>>

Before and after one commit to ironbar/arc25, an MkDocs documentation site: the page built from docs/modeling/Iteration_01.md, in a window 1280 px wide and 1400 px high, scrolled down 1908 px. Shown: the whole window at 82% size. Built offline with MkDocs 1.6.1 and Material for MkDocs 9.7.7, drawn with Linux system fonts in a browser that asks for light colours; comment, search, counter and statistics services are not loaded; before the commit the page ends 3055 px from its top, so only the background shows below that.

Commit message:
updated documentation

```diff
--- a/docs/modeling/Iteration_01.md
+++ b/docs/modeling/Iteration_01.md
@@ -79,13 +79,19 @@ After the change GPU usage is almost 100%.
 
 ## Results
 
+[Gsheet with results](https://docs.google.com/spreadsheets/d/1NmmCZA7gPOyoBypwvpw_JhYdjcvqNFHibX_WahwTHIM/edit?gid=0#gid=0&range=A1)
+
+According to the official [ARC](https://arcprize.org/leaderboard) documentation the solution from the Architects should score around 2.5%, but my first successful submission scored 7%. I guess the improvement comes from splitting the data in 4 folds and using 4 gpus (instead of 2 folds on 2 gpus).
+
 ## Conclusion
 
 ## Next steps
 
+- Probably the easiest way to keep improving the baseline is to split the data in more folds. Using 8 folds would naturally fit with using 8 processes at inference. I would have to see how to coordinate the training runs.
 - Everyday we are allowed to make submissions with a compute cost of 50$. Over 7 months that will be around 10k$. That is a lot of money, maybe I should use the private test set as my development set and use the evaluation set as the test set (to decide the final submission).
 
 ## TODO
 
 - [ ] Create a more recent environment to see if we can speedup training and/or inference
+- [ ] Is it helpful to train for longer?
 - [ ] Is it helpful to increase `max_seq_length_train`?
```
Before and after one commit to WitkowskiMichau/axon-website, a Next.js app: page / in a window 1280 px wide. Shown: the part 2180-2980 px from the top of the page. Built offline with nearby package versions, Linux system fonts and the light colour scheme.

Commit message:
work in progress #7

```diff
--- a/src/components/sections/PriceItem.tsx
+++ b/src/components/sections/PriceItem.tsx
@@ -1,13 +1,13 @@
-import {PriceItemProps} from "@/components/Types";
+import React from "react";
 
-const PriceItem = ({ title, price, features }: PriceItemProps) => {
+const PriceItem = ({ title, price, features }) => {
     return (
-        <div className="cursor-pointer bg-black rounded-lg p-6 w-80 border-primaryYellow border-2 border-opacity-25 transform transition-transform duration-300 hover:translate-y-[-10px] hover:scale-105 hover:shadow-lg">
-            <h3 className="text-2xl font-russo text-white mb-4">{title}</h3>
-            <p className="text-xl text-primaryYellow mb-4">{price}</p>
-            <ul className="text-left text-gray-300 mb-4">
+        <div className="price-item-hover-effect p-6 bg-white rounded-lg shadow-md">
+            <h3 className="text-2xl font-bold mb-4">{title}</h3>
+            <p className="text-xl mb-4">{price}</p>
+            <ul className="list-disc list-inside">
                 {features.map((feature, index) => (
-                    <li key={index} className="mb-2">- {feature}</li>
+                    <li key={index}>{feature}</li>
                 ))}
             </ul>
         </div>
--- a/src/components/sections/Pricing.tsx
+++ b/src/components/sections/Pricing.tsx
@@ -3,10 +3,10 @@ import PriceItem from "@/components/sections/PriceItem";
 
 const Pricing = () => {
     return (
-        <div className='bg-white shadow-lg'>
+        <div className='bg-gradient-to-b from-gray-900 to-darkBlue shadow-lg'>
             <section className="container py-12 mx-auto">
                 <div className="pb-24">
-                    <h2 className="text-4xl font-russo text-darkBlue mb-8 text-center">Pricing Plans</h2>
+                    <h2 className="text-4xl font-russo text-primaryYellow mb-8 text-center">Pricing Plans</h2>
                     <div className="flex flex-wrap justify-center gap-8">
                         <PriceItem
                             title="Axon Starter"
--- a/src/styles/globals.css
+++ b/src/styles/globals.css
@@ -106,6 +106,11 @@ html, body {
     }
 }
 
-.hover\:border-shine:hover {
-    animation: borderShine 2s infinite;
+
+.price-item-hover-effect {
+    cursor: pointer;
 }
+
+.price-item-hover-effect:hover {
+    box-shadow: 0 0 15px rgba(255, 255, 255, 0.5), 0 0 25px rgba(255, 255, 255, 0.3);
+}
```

<<

WHAT YOU HAVE TO DO:
Your response should be the lines of the entries above that include the string "sections".

EXERCISE ANSWER:
--- a/src/components/sections/PriceItem.tsx
+++ b/src/components/sections/PriceItem.tsx
--- a/src/components/sections/Pricing.tsx
+++ b/src/components/sections/Pricing.tsx
@@ -3,10 +3,10 @@ import PriceItem from "@/components/sections/PriceItem";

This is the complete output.